  1. Smith, Charles D, and Richard J. Howe. The Welte-Mignon: Its Music and Musicians. Vestal, N.Y: Published by Vestal Press for the Automatic Musical Instrument Collectors' Association, 1994, p. 484. ISBN   9781879511170
  2. Schick, Robert D, and Isabelle Vengerova. The Vengerova System of Piano Playing. University Park: Pennsylvania State University Press, 1982, p. 2. ISBN   9780271035475
  3. Smith, Charles D, and Richard J. Howe. The Welte-Mignon: Its Music and Musicians. Vestal, N.Y: Published by Vestal Press for the Automatic Musical Instrument Collectors' Association, 1994, p. 484. ISBN   9781879511170
  4. Blanche Abram, Hofstra University Faculty Profile https://www.hofstra.edu/faculty/fac_profiles.cfm?id=4
  1. R. Gerig. Famous Pianists and their Technique (Washington DC, 1974)
  2. G. Graffman. I Really should be Practicing (New York, 1981)
  3. R.D. Schick. The Vengerova System of Piano Playing (University Park, PA, 1982)

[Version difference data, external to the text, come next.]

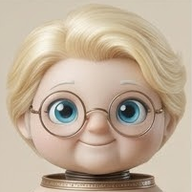
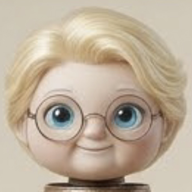
Leda: imagem oficial (Leda sentada) no lugar das provisórias
Imagem enviada pelo Leandro em 12/11/2026. Rosto na página /leda,
rosto e peito na entrada da conversa, corpo inteiro na tela da conversa
e nos ícones de /leda-conversa e /leda-lite.

Claude-Session: https://claude.ai/code/session_0171AD1rzMNf6d3akX938nb1

diff --git a/leda-conversa/index.html b/leda-conversa/index.html
@@ -16,7 +16,7 @@
 </head>
 <body>
   <section id="gate" class="gate-screen" aria-label="Acordar a Leda">
-    <img class="gate-avatar" src="leda-avatar.jpg" alt="Leda, a robozinha assistente da VINCI, sorrindo">
+    <img class="gate-avatar" src="leda-avatar.jpg?v=2" alt="Leda, a robozinha assistente da VINCI, sorrindo">
     <div class="gate-form">
       <div class="gate-title"><b>LEDA</b><small>ASSISTENTE DA CASA · VINCI</small></div>
       <form id="pw-form" class="pw-form" autocomplete="on">
@@ -41,7 +41,7 @@
       <section class="stage" aria-labelledby="leda-title">
         <div class="stage-heading"><span class="kicker">LEDA</span><span class="stage-tag">01 / ASSISTENTE</span></div>
         <div class="portrait-wrap">
-          <div class="halo"></div><img class="portrait" src="leda-corpo.jpg" alt="Leda acenando, com o nome LEDA na telinha do peito">
+          <div class="halo"></div><img class="portrait" src="leda-corpo.jpg?v=2" alt="Leda acenando, com o nome LEDA na telinha do peito">
           <div class="portrait-glow"></div>
         </div>
         <div class="stage-bottom">

diff --git a/leda-lite/index.html b/leda-lite/index.html
@@ -16,7 +16,7 @@
 </head>
 <body>
   <section id="gate" class="gate-screen" aria-label="Acordar a Leda">
-    <img class="gate-avatar" src="leda-avatar.jpg" alt="Leda, a robozinha assistente da VINCI, sorrindo">
+    <img class="gate-avatar" src="leda-avatar.jpg?v=2" alt="Leda, a robozinha assistente da VINCI, sorrindo">
     <div class="gate-form">
       <div class="gate-title"><b>LEDA LITE</b><small>ASSISTENTE DA CASA · VINCI</small></div>
       <form id="pw-form" class="pw-form" autocomplete="on">
@@ -41,7 +41,7 @@
       <section class="stage" aria-labelledby="leda-title">
         <div class="stage-heading"><span class="kicker">LEDA</span><span class="stage-tag">01 / LITE</span></div>
         <div class="portrait-wrap">
-          <div class="halo"></div><img class="portrait" src="leda-corpo.jpg" alt="Leda acenando, com o nome LEDA na telinha do peito">
+          <div class="halo"></div><img class="portrait" src="leda-corpo.jpg?v=2" alt="Leda acenando, com o nome LEDA na telinha do peito">
           <div class="portrait-glow"></div>
         </div>
         <div class="stage-bottom">

diff --git a/leda/index.html b/leda/index.html
@@ -210,7 +210,7 @@ footer a { color: var(--muted); }
 <body>
 
 
-<svg width="0" height="0" style="position:absolute" aria-hidden="true"><defs><clipPath id="av-clip"><circle cx="100" cy="100" r="94"/></clipPath></defs><symbol id="av" viewBox="0 0 200 200"><circle cx="100" cy="100" r="96" fill="#e9e0d2"/><image href="/leda/leda-rosto.jpg" x="0" y="0" width="200" height="200" preserveAspectRatio="xMidYMid slice" clip-path="url(#av-clip)"/><circle cx="100" cy="100" r="96" fill="none" stroke="#8fd3ff" stroke-width="5"/></symbol></svg>
+<svg width="0" height="0" style="position:absolute" aria-hidden="true"><defs><clipPath id="av-clip"><circle cx="100" cy="100" r="94"/></clipPath></defs><symbol id="av" viewBox="0 0 200 200"><circle cx="100" cy="100" r="96" fill="#e9e0d2"/><image href="/leda/leda-rosto.jpg?v=2" x="0" y="0" width="200" height="200" preserveAspectRatio="xMidYMid slice" clip-path="url(#av-clip)"/><circle cx="100" cy="100" r="96" fill="none" stroke="#8fd3ff" stroke-width="5"/></symbol></svg>
 
 <header class="top">
   <div class="wrap">

diff --git a/leda-conversa/sw.js b/leda-conversa/sw.js
@@ -1,6 +1,6 @@
 // Leda: guarda a página e a biblioteca para abrir sem internet.
 // O modelo em si fica no cache próprio do WebLLM (baixado uma vez, do Hugging Face).
-const CACHE = "leda-conversa-v1";
+const CACHE = "leda-conversa-v2";
 const SHELL = [
   "./", "index.html", "style.css?v=l-1", "app.js?v=l-1", "worker.js",
   "vendor/web-llm-0.2.86.js", "leda-avatar.jpg", "leda-corpo.jpg", "icon-192.png", "icon-512.png", "manifest.webmanifest",

diff --git a/leda-lite/sw.js b/leda-lite/sw.js
@@ -1,6 +1,6 @@
 // Leda: guarda a página e a biblioteca para abrir sem internet.
 // O modelo em si fica no cache próprio do WebLLM (baixado uma vez, do Hugging Face).
-const CACHE = "leda-lite-v1";
+const CACHE = "leda-lite-v2";
 const SHELL = [
   "./", "index.html", "style.css?v=l-1", "app.js?v=l-1", "worker.js",
   "vendor/web-llm-0.2.86.js", "leda-avatar.jpg", "leda-corpo.jpg", "icon-192.png", "icon-512.png", "manifest.webmanifest",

  4. J. Rezits. Beloved Tyranna: the Legend and Legacy of Isabelle Vengerova (Bloomington, IN, 1995)